“Examples the union has seen and advised on show that someone with less than £45k in revenues will actually keep less of that revenue when trading through a personal service company (PSC) once all of the costs are taken into account, and members with revenues of £65k will only be only marginally better off than someone with a PAYE salary (a figure barely worth the hassle of managing a company) of the same amount – and they will have to go through a lot of headaches, inconvenience and expense in trading through a PSC to get that benefit.”
Kenne has very helpfully replied as follows:
“In our experience, the financial benefits of trading through a PSC mainly are dictated by the personal circumstances of the director/s (e.g. other sources of personal income that are declared on personal Tax Return, personal monies needed to be withdrawn, are there one or more directors etc). I have seen cases where PSC’s with a turnover of £300,000 per year would have been better off trading as schedule D due to the sheer amount of personal cash withdrawn and subsequent personal tax payable, but a PSC with turnover of £70,000 was actually materially better off due to having much different personal circumstances.

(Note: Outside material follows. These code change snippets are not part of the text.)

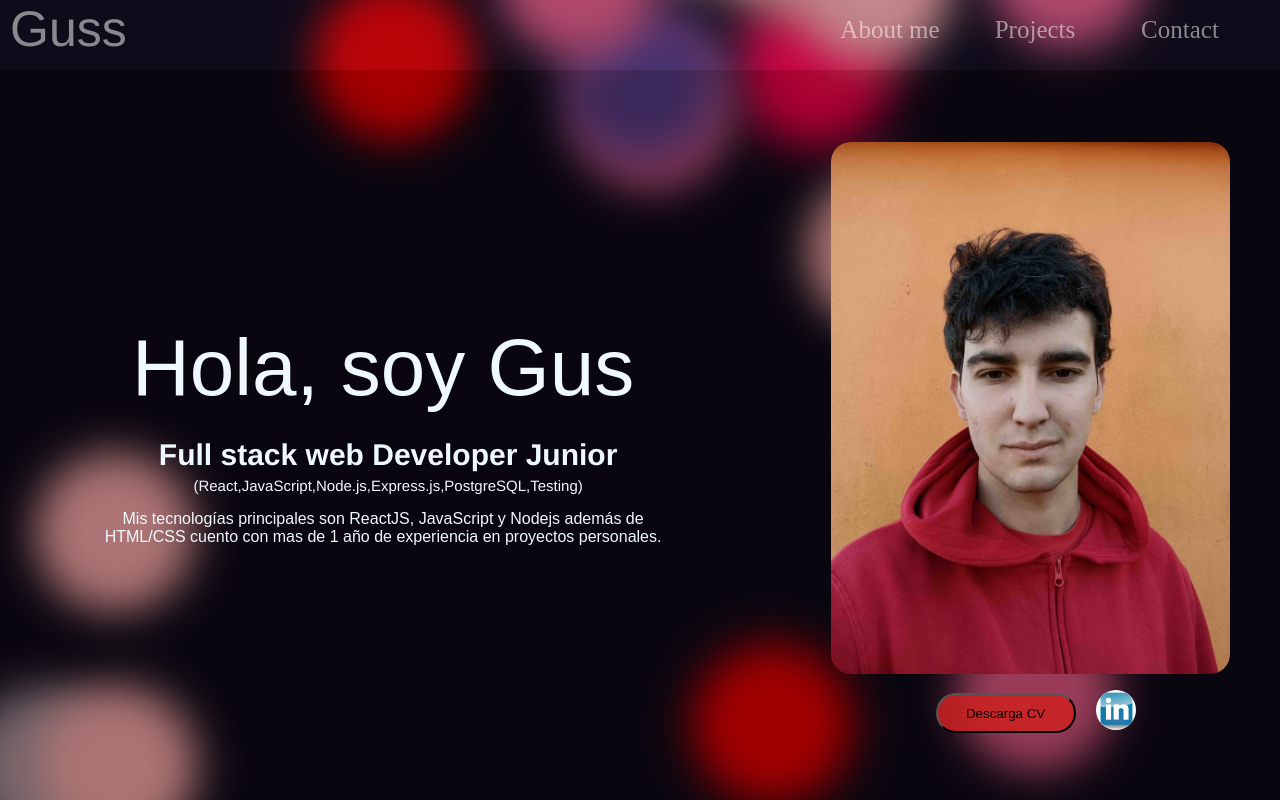
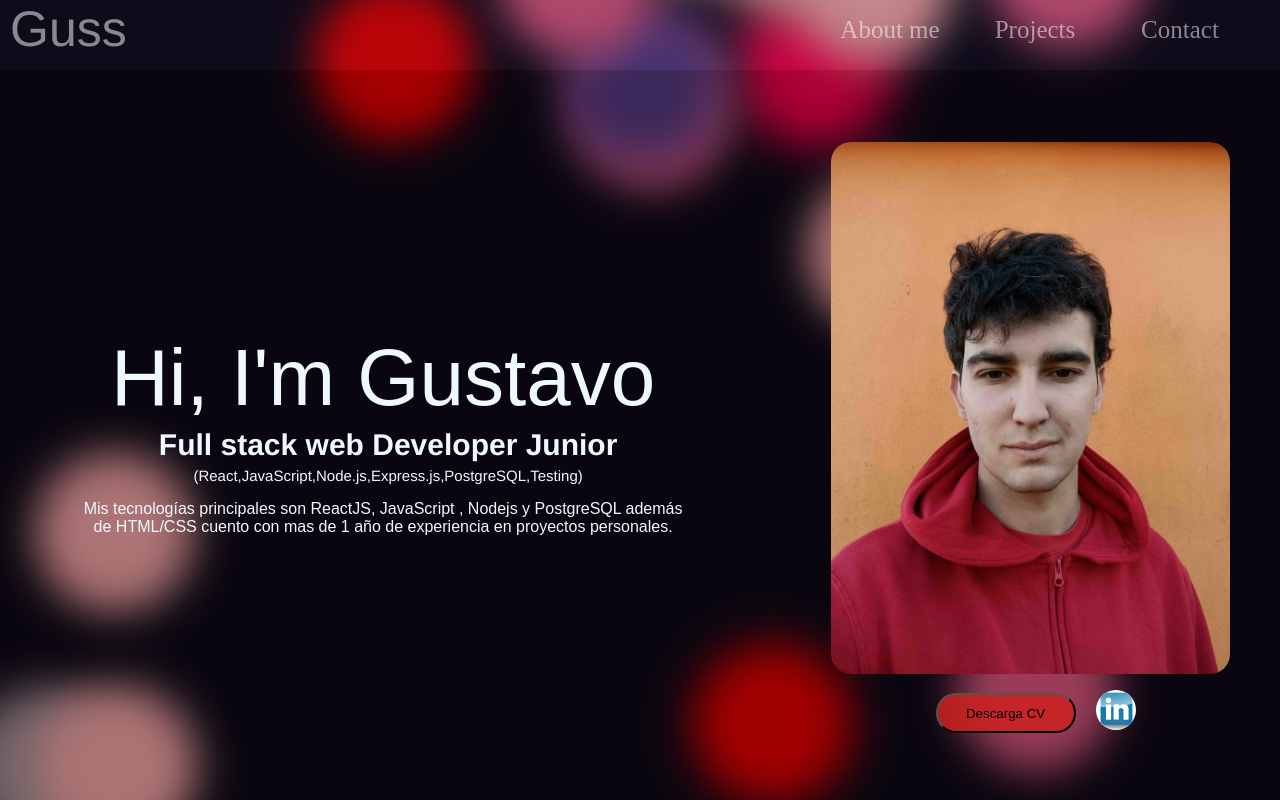
Before and after one commit to iAGuss/Gustavo-Cabrera-Portfolio, a React (Vite) app: page / in a window 1280 px wide. Shown: the top 800 px of the page. Built offline with nearby package versions, Linux system fonts and the light colour scheme.

Commit message:
subiengo.gh-pages

```diff
--- a/package.json
+++ b/package.json
@@ -10,6 +10,7 @@
   },
   "dependencies": {
     "@emailjs/browser": "^3.9.1",
+    "aos": "^3.0.0-beta.6",
     "react": "^18.2.0",
     "react-dom": "^18.2.0",
     "react-hot-toast": "^2.4.0",
--- a/src/components/Header/header.css
+++ b/src/components/Header/header.css
@@ -3,6 +3,7 @@
   margin-right: 40px;
   gap: 25px;
 }
+
 li {
   font-size: 25px;
 }
@@ -118,3 +119,19 @@ input {
 textarea {
   border-radius: 10px;
 }
+@media (max-width: 905px) {
+  .links li:nth-child(1) {
+    display: none;
+  }
+  .links li:nth-child(2) {
+    display: none;
+  }
+}
+@media (max-width: 415px) {
+  .close {
+    left: 100px;
+  }
+  form > ul {
+    flex-direction: column;
+  }
+}
--- a/src/components/Poyectos/Proyectos.jsx
+++ b/src/components/Poyectos/Proyectos.jsx
@@ -1,9 +1,11 @@
 import React from "react";
-
+import Aos from "aos";
 import "./proyectos.css";
 import Cartap from "../cartaproyectos/Cartap";
 import listaproyectos from "../../constantes/listaproyectos";
+import "aos/dist/aos.css";
 function Proyectos() {
+  Aos.init({ duration: 2000 });
   return (
     <section className="Padre-proyectos">
       <div className="Tipo-de-proyectos">
--- a/src/components/main/Main.jsx
+++ b/src/components/main/Main.jsx
@@ -1,9 +1,6 @@
 import React from "react";
-
 import "./main.css";
-
 import foto from "../../assets/IMG_20220809_164244 (2)-min.jpg";
-import GitHub from "../../assets/30b150cd489202db131009ac9540cec0.png";
 import Cv from "../../assets/CV-Gus Full Stack Web Developer.pdf";
 import Linkedin from "../../assets/linkedin.png";
 
@@ -11,7 +8,7 @@ function Main() {
   return (
     <main className="padre-main">
       <div className="texto-precentacion">
-        <p className="Mi-nombre">Hola, soy Gus</p>
+        <p className="Mi-nombre">Hi, I'm Gustavo</p>
 
         <span className="skills">
           <h2 className="Full-Stack" style={{ fontSize: "30px" }}>
@@ -23,9 +20,9 @@ function Main() {
         </span>
         <div className="about-me">
           <p>
-            Mis tecnologías principales son ReactJS, JavaScript y Nodejs además
-            de HTML/CSS cuento con mas de 1 año de experiencia en proyectos
-            personales.
+            Mis tecnologías principales son ReactJS, JavaScript , Nodejs y
+            PostgreSQL además de HTML/CSS cuento con mas de 1 año de experiencia
+            en proyectos personales.
           </p>
         </div>
       </div>
--- a/src/components/main/main.css
+++ b/src/components/main/main.css
@@ -73,6 +73,7 @@ span > button > a {
 }
 .skills {
   display: flex;
+  margin-top: -20px;
   flex-direction: column;
   align-items: center;
 }
--- a/vite.config.js
+++ b/vite.config.js
@@ -3,5 +3,6 @@ import react from '@vitejs/plugin-react'
 
 // https://vitejs.dev/config/
 export default defineConfig({
+  base:"https://iAGuss.github.io/Portfolio-vite/",
   plugins: [react()]
 })
```
Also changed, not shown: 2 other files (tests, documents, lock files or other folders).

A company that had a turnover of £65,000 (and obviously carries expenses that can be offset against tax) being only marginally better off versus that of PAYE does surprise me; the PSC would be taxed on the net profit at lower Corporation Tax rates, whilst the PAYE would be paying significant Higher Rate tax, and so would be interesting to see any relevant calculations or understand the background in more detail just for my own professional curiosity!
Our general guidance to those schedule D individuals that we look after when discussing trading as a Limited Company (this being on basis that they tick all other fundamental boxes of being able to trade as PSC i.e. satisfying IR35 criteria), is that it wouldn’t really be worth their while even considering it until around £60,000/£65,000 due to the increased level of involvement/paperwork and of course fees. That being said, it isn’t one size fits all and so we always look at a broad range of factors on an individual basis so as to be able to provide a specific recommendation.”
My short answer to Kenne is that I saw a calculation for someone with a turnover of around £65k in a PSC that had very minimal operating expenses and they were a few £thousand better off in terms of money drawn down to themselves (dividend income and salary after tax, etc) than someone who was earning £65k PAYE to do a similar job, and I also saw someone with a PSC that had around £45k and there seemed to be very little benefit to them.
However, there are so many apples/oranges that are compared in this kind of calculation that I’d be happy to revise my £65k figure! Either way, the usual footnote applies – the information that this blog provides is only a general outline of the subjects covered. It should neither be regarded as comprehensive nor sufficient for making decisions, and it should not be used in place of professional advice… and I don’t do ‘tax advice’ on this blog….
…but one thing I remember from my freelance days was that it’s generally a mistake to get involved in too many business-structure contortions when you need to focus on being good at what you do – and, of course, Bectu would never advise members to engage in tax avoidance – and also, our general prejudice would be to remind people not to undervalue the employment rights that they lose when they are not Employees (in employment law terms).
One reason I’m posting this is that I suspect some people do involve themselves in those contortions thinking that they will be better off, but in reality, that may not be the case.